▶ _Code change snippets_
+++++

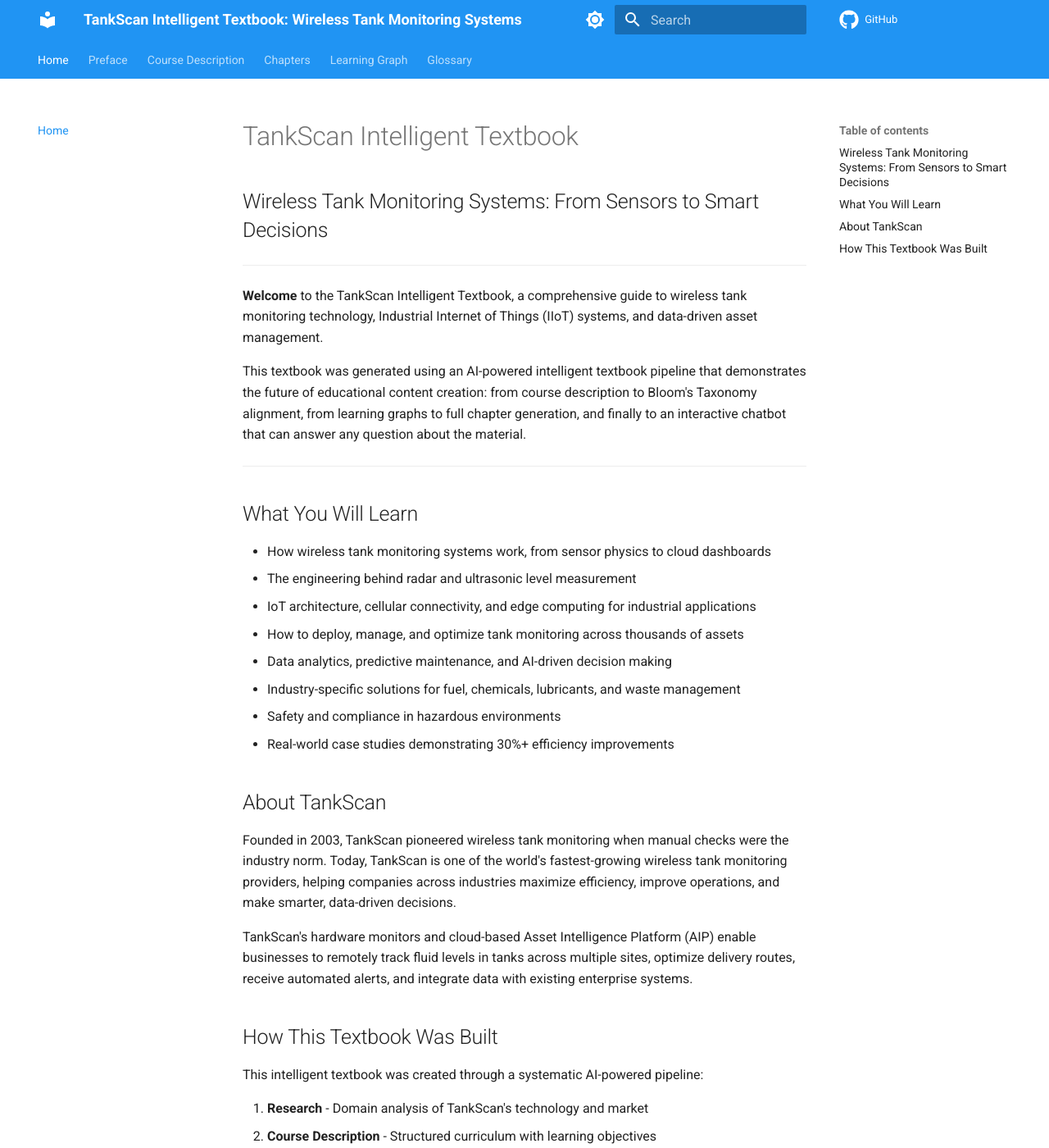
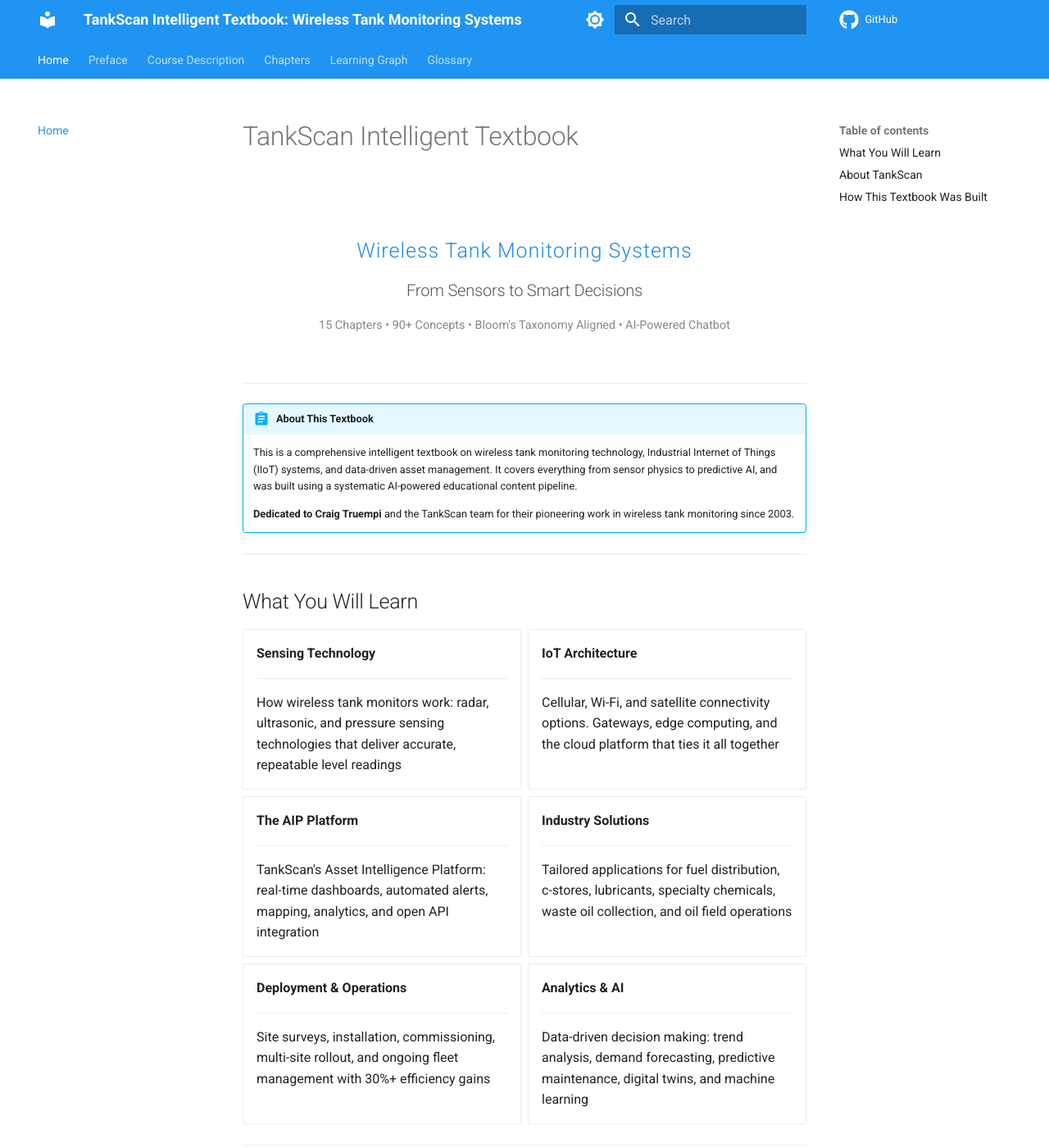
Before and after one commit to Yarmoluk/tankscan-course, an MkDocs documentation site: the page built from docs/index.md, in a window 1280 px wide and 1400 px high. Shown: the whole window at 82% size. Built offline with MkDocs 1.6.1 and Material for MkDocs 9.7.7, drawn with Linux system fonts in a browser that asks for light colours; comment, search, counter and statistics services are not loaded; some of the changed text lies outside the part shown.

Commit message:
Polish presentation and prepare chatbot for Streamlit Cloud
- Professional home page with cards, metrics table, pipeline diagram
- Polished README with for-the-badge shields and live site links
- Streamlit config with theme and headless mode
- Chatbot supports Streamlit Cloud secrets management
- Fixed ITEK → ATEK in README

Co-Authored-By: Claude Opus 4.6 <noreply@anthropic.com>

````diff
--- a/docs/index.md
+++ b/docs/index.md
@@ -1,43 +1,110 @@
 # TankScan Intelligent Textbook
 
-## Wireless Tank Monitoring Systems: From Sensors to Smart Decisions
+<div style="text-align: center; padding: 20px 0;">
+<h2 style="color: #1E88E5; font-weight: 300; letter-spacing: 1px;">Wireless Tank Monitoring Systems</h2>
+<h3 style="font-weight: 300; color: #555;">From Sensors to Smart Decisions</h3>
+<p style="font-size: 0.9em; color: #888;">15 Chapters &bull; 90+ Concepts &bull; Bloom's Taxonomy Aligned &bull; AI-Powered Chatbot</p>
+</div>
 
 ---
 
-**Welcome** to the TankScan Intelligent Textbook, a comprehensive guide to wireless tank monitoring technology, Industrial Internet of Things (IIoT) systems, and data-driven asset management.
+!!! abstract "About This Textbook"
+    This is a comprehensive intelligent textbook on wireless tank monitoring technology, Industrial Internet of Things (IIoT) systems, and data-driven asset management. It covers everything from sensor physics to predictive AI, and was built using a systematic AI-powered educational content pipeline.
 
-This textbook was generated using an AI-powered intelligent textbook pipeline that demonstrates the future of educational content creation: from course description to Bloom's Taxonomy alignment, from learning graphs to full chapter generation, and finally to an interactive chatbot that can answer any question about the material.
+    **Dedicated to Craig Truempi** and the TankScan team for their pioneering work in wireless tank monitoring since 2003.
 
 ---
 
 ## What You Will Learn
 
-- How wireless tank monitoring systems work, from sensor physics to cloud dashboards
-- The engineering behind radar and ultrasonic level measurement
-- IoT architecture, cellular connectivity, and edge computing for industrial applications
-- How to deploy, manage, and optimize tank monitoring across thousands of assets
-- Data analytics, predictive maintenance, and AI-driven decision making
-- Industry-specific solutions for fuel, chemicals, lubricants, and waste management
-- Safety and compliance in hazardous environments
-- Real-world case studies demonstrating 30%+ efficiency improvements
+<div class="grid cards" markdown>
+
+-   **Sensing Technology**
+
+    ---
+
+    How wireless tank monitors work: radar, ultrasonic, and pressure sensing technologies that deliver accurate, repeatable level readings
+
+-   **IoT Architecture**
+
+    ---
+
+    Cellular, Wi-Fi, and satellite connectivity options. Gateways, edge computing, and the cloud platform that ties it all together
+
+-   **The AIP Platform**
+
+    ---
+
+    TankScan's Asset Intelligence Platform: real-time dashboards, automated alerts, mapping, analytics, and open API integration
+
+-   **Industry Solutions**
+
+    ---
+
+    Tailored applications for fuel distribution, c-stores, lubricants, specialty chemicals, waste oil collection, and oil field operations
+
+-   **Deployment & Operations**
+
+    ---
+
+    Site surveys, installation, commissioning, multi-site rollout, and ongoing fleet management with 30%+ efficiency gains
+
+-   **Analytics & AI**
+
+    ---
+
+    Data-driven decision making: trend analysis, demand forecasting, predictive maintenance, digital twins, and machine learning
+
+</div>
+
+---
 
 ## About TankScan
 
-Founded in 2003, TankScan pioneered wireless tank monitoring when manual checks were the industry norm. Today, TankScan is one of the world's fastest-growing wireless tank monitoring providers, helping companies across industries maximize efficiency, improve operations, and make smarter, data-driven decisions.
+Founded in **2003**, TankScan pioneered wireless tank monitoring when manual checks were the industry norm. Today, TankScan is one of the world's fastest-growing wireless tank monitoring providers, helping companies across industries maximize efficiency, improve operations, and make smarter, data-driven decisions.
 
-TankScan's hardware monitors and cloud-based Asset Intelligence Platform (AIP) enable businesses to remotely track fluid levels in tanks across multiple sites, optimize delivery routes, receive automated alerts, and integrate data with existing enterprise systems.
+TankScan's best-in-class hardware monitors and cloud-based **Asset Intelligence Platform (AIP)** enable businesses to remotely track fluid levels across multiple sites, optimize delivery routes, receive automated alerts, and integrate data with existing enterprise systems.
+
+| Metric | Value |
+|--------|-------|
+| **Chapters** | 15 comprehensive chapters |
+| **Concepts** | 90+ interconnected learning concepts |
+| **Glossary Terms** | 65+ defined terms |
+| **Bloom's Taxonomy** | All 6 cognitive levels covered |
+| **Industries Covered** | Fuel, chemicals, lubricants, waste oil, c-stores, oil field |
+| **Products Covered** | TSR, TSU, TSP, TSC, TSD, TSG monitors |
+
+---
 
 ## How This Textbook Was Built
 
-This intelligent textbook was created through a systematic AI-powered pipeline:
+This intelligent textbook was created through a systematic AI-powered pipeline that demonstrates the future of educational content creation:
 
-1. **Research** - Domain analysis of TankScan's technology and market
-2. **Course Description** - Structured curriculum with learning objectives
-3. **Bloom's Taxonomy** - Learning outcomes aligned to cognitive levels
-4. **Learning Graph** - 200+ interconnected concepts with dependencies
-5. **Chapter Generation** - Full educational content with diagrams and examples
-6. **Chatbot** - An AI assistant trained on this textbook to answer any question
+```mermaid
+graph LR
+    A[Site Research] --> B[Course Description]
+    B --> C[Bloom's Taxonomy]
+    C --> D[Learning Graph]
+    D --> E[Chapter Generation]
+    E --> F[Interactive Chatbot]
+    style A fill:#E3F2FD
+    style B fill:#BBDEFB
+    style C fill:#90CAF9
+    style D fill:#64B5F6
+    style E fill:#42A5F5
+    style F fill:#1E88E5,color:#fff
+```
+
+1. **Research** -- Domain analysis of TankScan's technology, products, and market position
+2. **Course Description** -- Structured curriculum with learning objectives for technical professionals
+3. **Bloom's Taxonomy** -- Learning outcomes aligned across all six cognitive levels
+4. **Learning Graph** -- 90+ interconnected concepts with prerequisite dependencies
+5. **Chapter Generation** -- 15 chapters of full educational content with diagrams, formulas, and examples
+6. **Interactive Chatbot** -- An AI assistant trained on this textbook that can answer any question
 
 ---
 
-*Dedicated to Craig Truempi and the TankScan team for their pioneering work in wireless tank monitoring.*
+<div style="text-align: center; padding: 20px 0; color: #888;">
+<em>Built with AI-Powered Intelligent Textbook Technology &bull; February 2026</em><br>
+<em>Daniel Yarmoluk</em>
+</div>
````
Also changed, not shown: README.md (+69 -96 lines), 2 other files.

+++++

▶ _Your instructions_
The entries above are to be reproduced exactly, with the pictures dropped.

▶ _Exercise response_
Before and after one commit to Yarmoluk/tankscan-course, an MkDocs documentation site: the page built from docs/index.md, in a window 1280 px wide and 1400 px high. Shown: the whole window at 82% size. Built offline with MkDocs 1.6.1 and Material for MkDocs 9.7.7, drawn with Linux system fonts in a browser that asks for light colours; comment, search, counter and statistics services are not loaded; some of the changed text lies outside the part shown.

Commit message:
Polish presentation and prepare chatbot for Streamlit Cloud
- Professional home page with cards, metrics table, pipeline diagram
- Polished README with for-the-badge shields and live site links
- Streamlit config with theme and headless mode
- Chatbot supports Streamlit Cloud secrets management
- Fixed ITEK → ATEK in README

Co-Authored-By: Claude Opus 4.6 <noreply@anthropic.com>

````diff
--- a/docs/index.md
+++ b/docs/index.md
@@ -1,43 +1,110 @@
 # TankScan Intelligent Textbook
 
-## Wireless Tank Monitoring Systems: From Sensors to Smart Decisions
+<div style="text-align: center; padding: 20px 0;">
+<h2 style="color: #1E88E5; font-weight: 300; letter-spacing: 1px;">Wireless Tank Monitoring Systems</h2>
+<h3 style="font-weight: 300; color: #555;">From Sensors to Smart Decisions</h3>
+<p style="font-size: 0.9em; color: #888;">15 Chapters &bull; 90+ Concepts &bull; Bloom's Taxonomy Aligned &bull; AI-Powered Chatbot</p>
+</div>
 
 ---
 
-**Welcome** to the TankScan Intelligent Textbook, a comprehensive guide to wireless tank monitoring technology, Industrial Internet of Things (IIoT) systems, and data-driven asset management.
+!!! abstract "About This Textbook"
+    This is a comprehensive intelligent textbook on wireless tank monitoring technology, Industrial Internet of Things (IIoT) systems, and data-driven asset management. It covers everything from sensor physics to predictive AI, and was built using a systematic AI-powered educational content pipeline.
 
-This textbook was generated using an AI-powered intelligent textbook pipeline that demonstrates the future of educational content creation: from course description to Bloom's Taxonomy alignment, from learning graphs to full chapter generation, and finally to an interactive chatbot that can answer any question about the material.
+    **Dedicated to Craig Truempi** and the TankScan team for their pioneering work in wireless tank monitoring since 2003.
 
 ---
 
 ## What You Will Learn
 
-- How wireless tank monitoring systems work, from sensor physics to cloud dashboards
-- The engineering behind radar and ultrasonic level measurement
-- IoT architecture, cellular connectivity, and edge computing for industrial applications
-- How to deploy, manage, and optimize tank monitoring across thousands of assets
-- Data analytics, predictive maintenance, and AI-driven decision making
-- Industry-specific solutions for fuel, chemicals, lubricants, and waste management
-- Safety and compliance in hazardous environments
-- Real-world case studies demonstrating 30%+ efficiency improvements
+<div class="grid cards" markdown>
+
+-   **Sensing Technology**
+
+    ---
+
+    How wireless tank monitors work: radar, ultrasonic, and pressure sensing technologies that deliver accurate, repeatable level readings
+
+-   **IoT Architecture**
+
+    ---
+
+    Cellular, Wi-Fi, and satellite connectivity options. Gateways, edge computing, and the cloud platform that ties it all together
+
+-   **The AIP Platform**
+
+    ---
+
+    TankScan's Asset Intelligence Platform: real-time dashboards, automated alerts, mapping, analytics, and open API integration
+
+-   **Industry Solutions**
+
+    ---
+
+    Tailored applications for fuel distribution, c-stores, lubricants, specialty chemicals, waste oil collection, and oil field operations
+
+-   **Deployment & Operations**
+
+    ---
+
+    Site surveys, installation, commissioning, multi-site rollout, and ongoing fleet management with 30%+ efficiency gains
+
+-   **Analytics & AI**
+
+    ---
+
+    Data-driven decision making: trend analysis, demand forecasting, predictive maintenance, digital twins, and machine learning
+
+</div>
+
+---
 
 ## About TankScan
 
-Founded in 2003, TankScan pioneered wireless tank monitoring when manual checks were the industry norm. Today, TankScan is one of the world's fastest-growing wireless tank monitoring providers, helping companies across industries maximize efficiency, improve operations, and make smarter, data-driven decisions.
+Founded in **2003**, TankScan pioneered wireless tank monitoring when manual checks were the industry norm. Today, TankScan is one of the world's fastest-growing wireless tank monitoring providers, helping companies across industries maximize efficiency, improve operations, and make smarter, data-driven decisions.
 
-TankScan's hardware monitors and cloud-based Asset Intelligence Platform (AIP) enable businesses to remotely track fluid levels in tanks across multiple sites, optimize delivery routes, receive automated alerts, and integrate data with existing enterprise systems.
+TankScan's best-in-class hardware monitors and cloud-based **Asset Intelligence Platform (AIP)** enable businesses to remotely track fluid levels across multiple sites, optimize delivery routes, receive automated alerts, and integrate data with existing enterprise systems.
+
+| Metric | Value |
+|--------|-------|
+| **Chapters** | 15 comprehensive chapters |
+| **Concepts** | 90+ interconnected learning concepts |
+| **Glossary Terms** | 65+ defined terms |
+| **Bloom's Taxonomy** | All 6 cognitive levels covered |
+| **Industries Covered** | Fuel, chemicals, lubricants, waste oil, c-stores, oil field |
+| **Products Covered** | TSR, TSU, TSP, TSC, TSD, TSG monitors |
+
+---
 
 ## How This Textbook Was Built
 
-This intelligent textbook was created through a systematic AI-powered pipeline:
+This intelligent textbook was created through a systematic AI-powered pipeline that demonstrates the future of educational content creation:
 
-1. **Research** - Domain analysis of TankScan's technology and market
-2. **Course Description** - Structured curriculum with learning objectives
-3. **Bloom's Taxonomy** - Learning outcomes aligned to cognitive levels
-4. **Learning Graph** - 200+ interconnected concepts with dependencies
-5. **Chapter Generation** - Full educational content with diagrams and examples
-6. **Chatbot** - An AI assistant trained on this textbook to answer any question
+```mermaid
+graph LR
+    A[Site Research] --> B[Course Description]
+    B --> C[Bloom's Taxonomy]
+    C --> D[Learning Graph]
+    D --> E[Chapter Generation]
+    E --> F[Interactive Chatbot]
+    style A fill:#E3F2FD
+    style B fill:#BBDEFB
+    style C fill:#90CAF9
+    style D fill:#64B5F6
+    style E fill:#42A5F5
+    style F fill:#1E88E5,color:#fff
+```
+
+1. **Research** -- Domain analysis of TankScan's technology, products, and market position
+2. **Course Description** -- Structured curriculum with learning objectives for technical professionals
+3. **Bloom's Taxonomy** -- Learning outcomes aligned across all six cognitive levels
+4. **Learning Graph** -- 90+ interconnected concepts with prerequisite dependencies
+5. **Chapter Generation** -- 15 chapters of full educational content with diagrams, formulas, and examples
+6. **Interactive Chatbot** -- An AI assistant trained on this textbook that can answer any question
 
 ---
 
-*Dedicated to Craig Truempi and the TankScan team for their pioneering work in wireless tank monitoring.*
+<div style="text-align: center; padding: 20px 0; color: #888;">
+<em>Built with AI-Powered Intelligent Textbook Technology &bull; February 2026</em><br>
+<em>Daniel Yarmoluk</em>
+</div>
````
Also changed, not shown: README.md (+69 -96 lines), 2 other files.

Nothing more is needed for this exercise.